## Exercise data

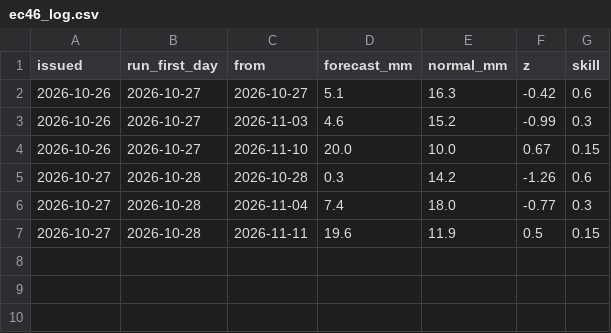
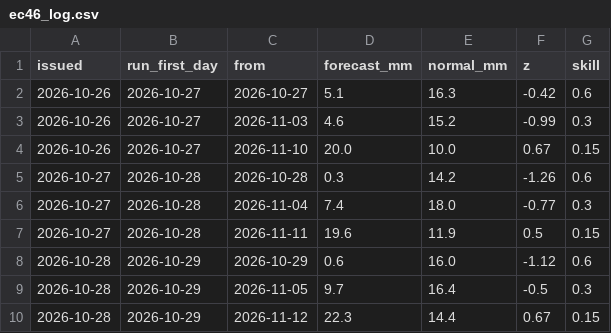
Before and after one commit to robertdoanesolomon/Flag_Predictor, a CSV file: data/termly/ec46_log.csv, drawn as a sheet.

```diff
--- a/data/termly/ec46_log.csv
+++ b/data/termly/ec46_log.csv
@@ -7 +7,4 @@ issued,run_first_day,from,forecast_mm,normal_mm,z,skill
 2026-10-27,2026-10-28,2026-11-11,19.6,11.9,0.5,0.15
+2026-10-28,2026-10-29,2026-10-29,0.6,16.0,-1.12,0.6
+2026-10-28,2026-10-29,2026-11-05,9.7,16.4,-0.5,0.3
+2026-10-28,2026-10-29,2026-11-12,22.3,14.4,0.67,0.15
```
Also changed, not shown: 1 other file.
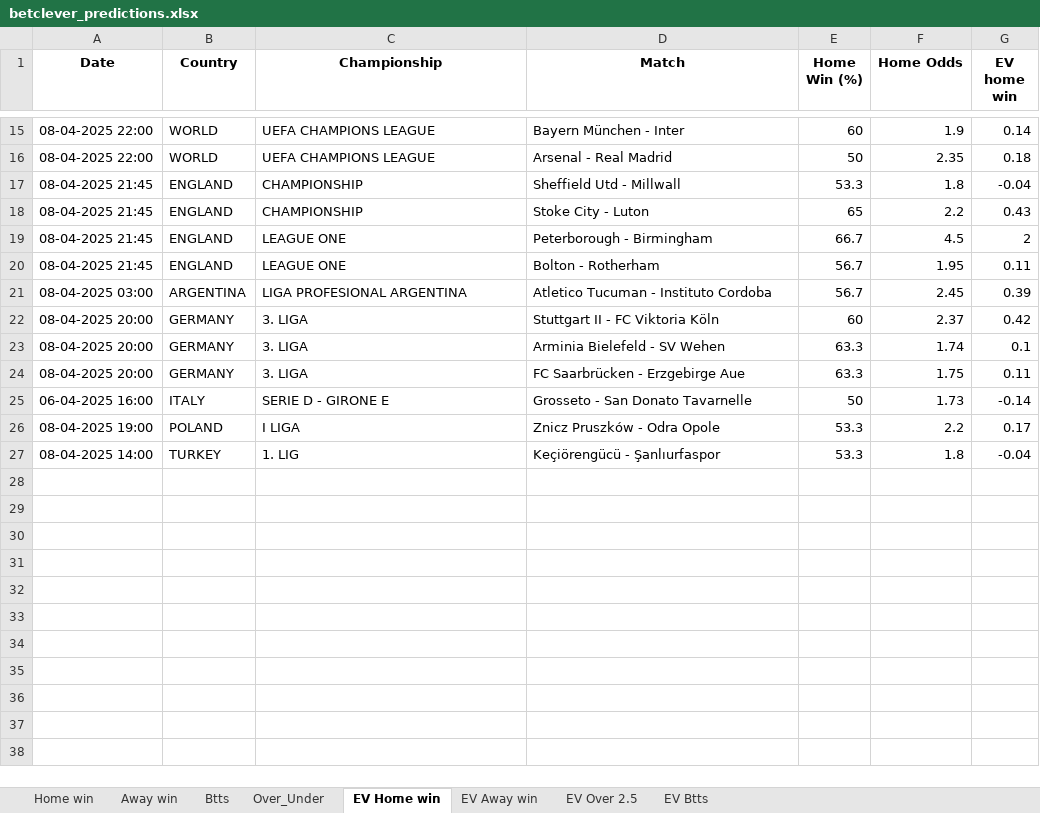
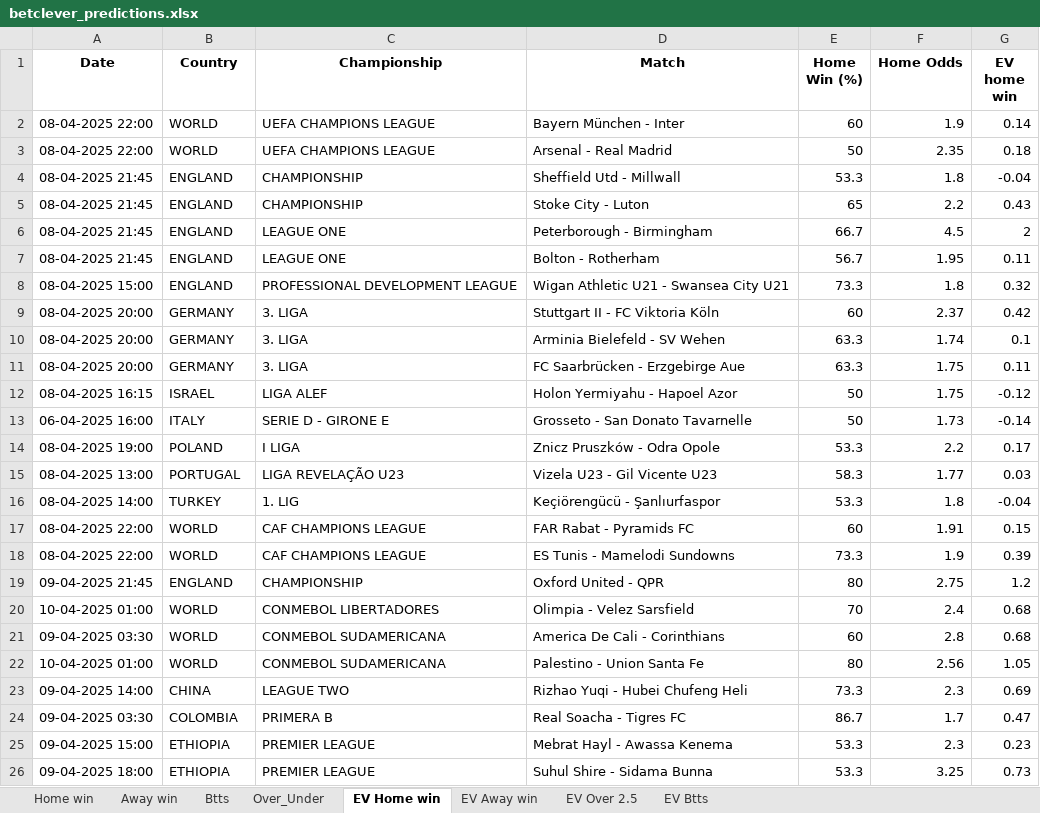
Before and after one commit to dcosta-da/soccer_predictions_scraper, an Excel workbook: scraper/data/betclever_predictions.xlsx, sheet EV Home win, drawn as a sheet; only a part is shown, gaps mark what is left out; values as stored, in another font and other column widths than the file's, no borders; removed rows and columns are numbered as before the commit, all else as after; the diff covers the shown part only; the diff names each change by its address in the sheet, - before the commit and + after, or states it on an @@ line.

```diff
--- a/scraper/data/betclever_predictions.xlsx (sheet EV Home win)
+++ b/scraper/data/betclever_predictions.xlsx (sheet EV Home win)
-row 21: 08-04-2025 03:00 | ARGENTINA | LIGA PROFESIONAL ARGENTINA | Atletico Tucuman - Instituto Cordoba | 56.7 | 2.45 | 0.39
+row 8: 08-04-2025 15:00 | ENGLAND | PROFESSIONAL DEVELOPMENT LEAGUE | Wigan Athletic U21 - Swansea City U21 | 73.3 | 1.8 | 0.32
+row 12: 08-04-2025 16:15 | ISRAEL | LIGA ALEF | Holon Yermiyahu - Hapoel Azor | 50 | 1.75 | -0.12
+row 15: 08-04-2025 13:00 | PORTUGAL | LIGA REVELAÇÃO U23 | Vizela U23 - Gil Vicente U23 | 58.3 | 1.77 | 0.03
+row 17: 08-04-2025 22:00 | WORLD | CAF CHAMPIONS LEAGUE | FAR Rabat - Pyramids FC | 60 | 1.91 | 0.15
+row 18: 08-04-2025 22:00 | WORLD | CAF CHAMPIONS LEAGUE | ES Tunis - Mamelodi Sundowns | 73.3 | 1.9 | 0.39
+row 19: 09-04-2025 21:45 | ENGLAND | CHAMPIONSHIP | Oxford United - QPR | 80 | 2.75 | 1.2
+row 20: 10-04-2025 01:00 | WORLD | CONMEBOL LIBERTADORES | Olimpia - Velez Sarsfield | 70 | 2.4 | 0.68
+row 21: 09-04-2025 03:30 | WORLD | CONMEBOL SUDAMERICANA | America De Cali - Corinthians | 60 | 2.8 | 0.68
+row 22: 10-04-2025 01:00 | WORLD | CONMEBOL SUDAMERICANA | Palestino - Union Santa Fe | 80 | 2.56 | 1.05
+row 23: 09-04-2025 14:00 | CHINA | LEAGUE TWO | Rizhao Yuqi - Hubei Chufeng Heli | 73.3 | 2.3 | 0.69
+row 24: 09-04-2025 03:30 | COLOMBIA | PRIMERA B | Real Soacha - Tigres FC | 86.7 | 1.7 | 0.47
+row 25: 09-04-2025 15:00 | ETHIOPIA | PREMIER LEAGUE | Mebrat Hayl - Awassa Kenema | 53.3 | 2.3 | 0.23
+row 26: 09-04-2025 18:00 | ETHIOPIA | PREMIER LEAGUE | Suhul Shire - Sidama Bunna | 53.3 | 3.25 | 0.73
```
Also changed, not shown: 9 added rows and 13 removed rows elsewhere in this sheet, sheet EV Btts, sheet EV Away win, sheet Btts, sheet Home win, sheet EV Over 2.5, sheet Over_Under.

## Exercise aim
Your reply should be only the number of lines in the preceding data that include the word "WORLD".

## Exercise output
5